(DATA TO PROCESS Opens)
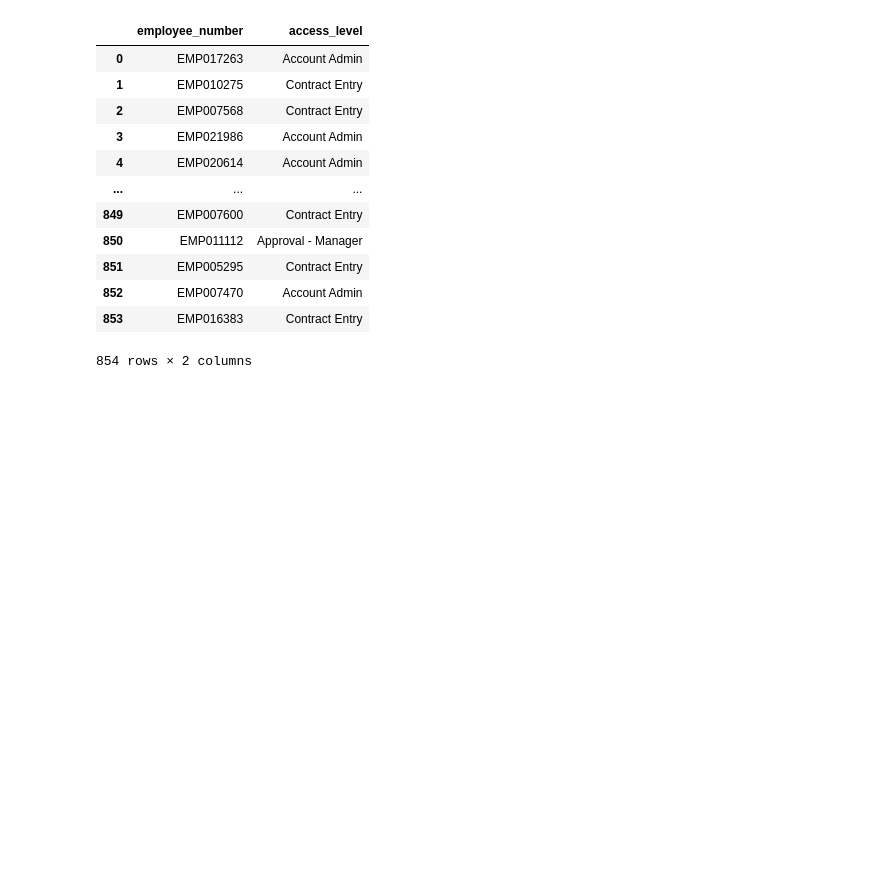
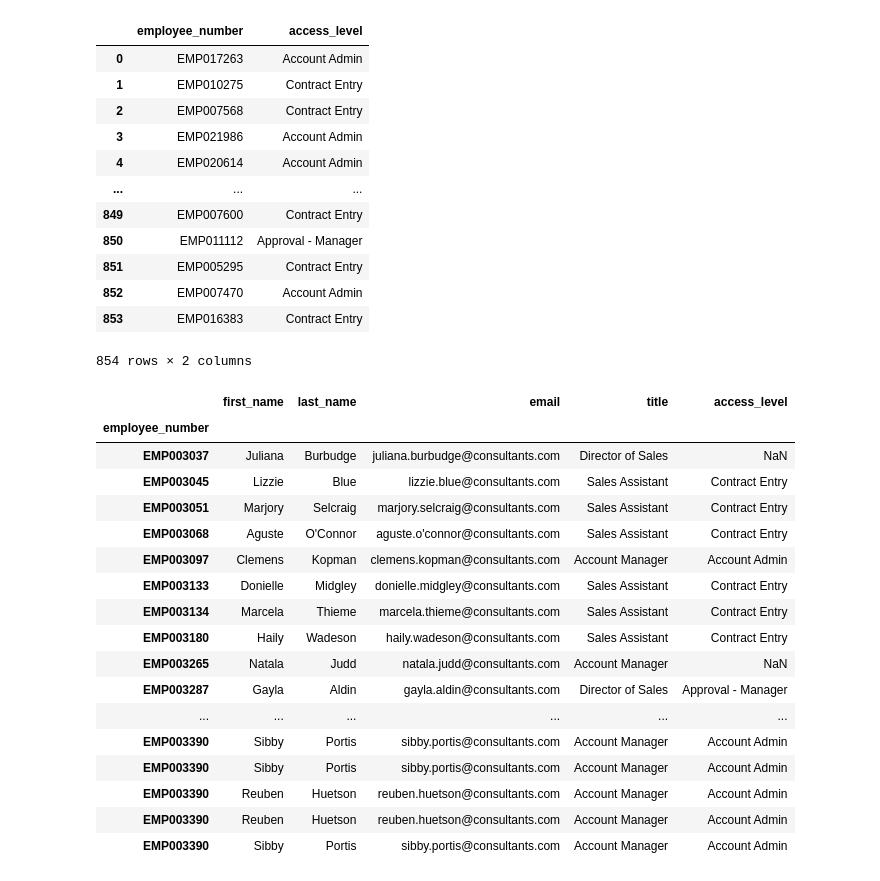
Before and after one commit to courtneyj21/user_access_logs, a Jupyter notebook: User Access Logs .ipynb, the cells around one changed output. Drawn from its saved outputs; the diff is of its cells as text; code cells hidden in the pictures; blank space fills up the shorter version.

```diff
--- a/User Access Logs .ipynb
+++ b/User Access Logs .ipynb
@@ -44,6 +22,32 @@ system_access_df
 | 852 | EMP007470 | Account Admin |
 | 853 | EMP016383 | Contract Entry |
 854 rows × 2 columns
+# %%
+employees_df.set_index('employee_number',inplace = True)
+system_access_df.set_index('employee_number',inplace = True)
+
+
+df = employees_df.join(system_access_df, how='left')
+df.head(25)
+# %% [output]
+|  | first_name | last_name | email | title | access_level |
+| employee_number |  |  |  |  |  |
+| EMP003037 | Juliana | Burbudge | juliana.burbudge@consultants.com | Director of Sales | NaN |
+| EMP003045 | Lizzie | Blue | lizzie.blue@consultants.com | Sales Assistant | Contract Entry |
+| EMP003051 | Marjory | Selcraig | marjory.selcraig@consultants.com | Sales Assistant | Contract Entry |
+| EMP003068 | Aguste | O'Connor | aguste.o'connor@consultants.com | Sales Assistant | Contract Entry |
+| EMP003097 | Clemens | Kopman | clemens.kopman@consultants.com | Account Manager | Account Admin |
+| EMP003133 | Donielle | Midgley | donielle.midgley@consultants.com | Sales Assistant | Contract Entry |
+| EMP003134 | Marcela | Thieme | marcela.thieme@consultants.com | Sales Assistant | Contract Entry |
+| EMP003180 | Haily | Wadeson | haily.wadeson@consultants.com | Sales Assistant | Contract Entry |
+| EMP003265 | Natala | Judd | natala.judd@consultants.com | Account Manager | NaN |
+| EMP003287 | Gayla | Aldin | gayla.aldin@consultants.com | Director of Sales | Approval - Manager |
+| ... | ... | ... | ... | ... | ... |
+| EMP003390 | Sibby | Portis | sibby.portis@consultants.com | Account Manager | Account Admin |
+| EMP003390 | Sibby | Portis | sibby.portis@consultants.com | Account Manager | Account Admin |
+| EMP003390 | Reuben | Huetson | reuben.huetson@consultants.com | Account Manager | Account Admin |
+| EMP003390 | Reuben | Huetson | reuben.huetson@consultants.com | Account Manager | Account Admin |
+| EMP003390 | Sibby | Portis | sibby.portis@consultants.com | Account Manager | Account Admin |
 # %%
 df_missingAL= df.loc[df['access_level'].isnull()]
 df_missingAL
```
Also changed, not shown: parts of 10 cells of this notebook.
(DATA TO PROCESS Closes)
# WHAT YOU ARE ASKED TO DO:
Quote the preceding records in their entirety, excluding every picture.

# WORKED SOLUTION:
Before and after one commit to courtneyj21/user_access_logs, a Jupyter notebook: User Access Logs .ipynb, the cells around one changed output. Drawn from its saved outputs; the diff is of its cells as text; code cells hidden in the pictures; blank space fills up the shorter version.

```diff
--- a/User Access Logs .ipynb
+++ b/User Access Logs .ipynb
@@ -44,6 +22,32 @@ system_access_df
 | 852 | EMP007470 | Account Admin |
 | 853 | EMP016383 | Contract Entry |
 854 rows × 2 columns
+# %%
+employees_df.set_index('employee_number',inplace = True)
+system_access_df.set_index('employee_number',inplace = True)
+
+
+df = employees_df.join(system_access_df, how='left')
+df.head(25)
+# %% [output]
+|  | first_name | last_name | email | title | access_level |
+| employee_number |  |  |  |  |  |
+| EMP003037 | Juliana | Burbudge | juliana.burbudge@consultants.com | Director of Sales | NaN |
+| EMP003045 | Lizzie | Blue | lizzie.blue@consultants.com | Sales Assistant | Contract Entry |
+| EMP003051 | Marjory | Selcraig | marjory.selcraig@consultants.com | Sales Assistant | Contract Entry |
+| EMP003068 | Aguste | O'Connor | aguste.o'connor@consultants.com | Sales Assistant | Contract Entry |
+| EMP003097 | Clemens | Kopman | clemens.kopman@consultants.com | Account Manager | Account Admin |
+| EMP003133 | Donielle | Midgley | donielle.midgley@consultants.com | Sales Assistant | Contract Entry |
+| EMP003134 | Marcela | Thieme | marcela.thieme@consultants.com | Sales Assistant | Contract Entry |
+| EMP003180 | Haily | Wadeson | haily.wadeson@consultants.com | Sales Assistant | Contract Entry |
+| EMP003265 | Natala | Judd | natala.judd@consultants.com | Account Manager | NaN |
+| EMP003287 | Gayla | Aldin | gayla.aldin@consultants.com | Director of Sales | Approval - Manager |
+| ... | ... | ... | ... | ... | ... |
+| EMP003390 | Sibby | Portis | sibby.portis@consultants.com | Account Manager | Account Admin |
+| EMP003390 | Sibby | Portis | sibby.portis@consultants.com | Account Manager | Account Admin |
+| EMP003390 | Reuben | Huetson | reuben.huetson@consultants.com | Account Manager | Account Admin |
+| EMP003390 | Reuben | Huetson | reuben.huetson@consultants.com | Account Manager | Account Admin |
+| EMP003390 | Sibby | Portis | sibby.portis@consultants.com | Account Manager | Account Admin |
 # %%
 df_missingAL= df.loc[df['access_level'].isnull()]
 df_missingAL
```
Also changed, not shown: parts of 10 cells of this notebook.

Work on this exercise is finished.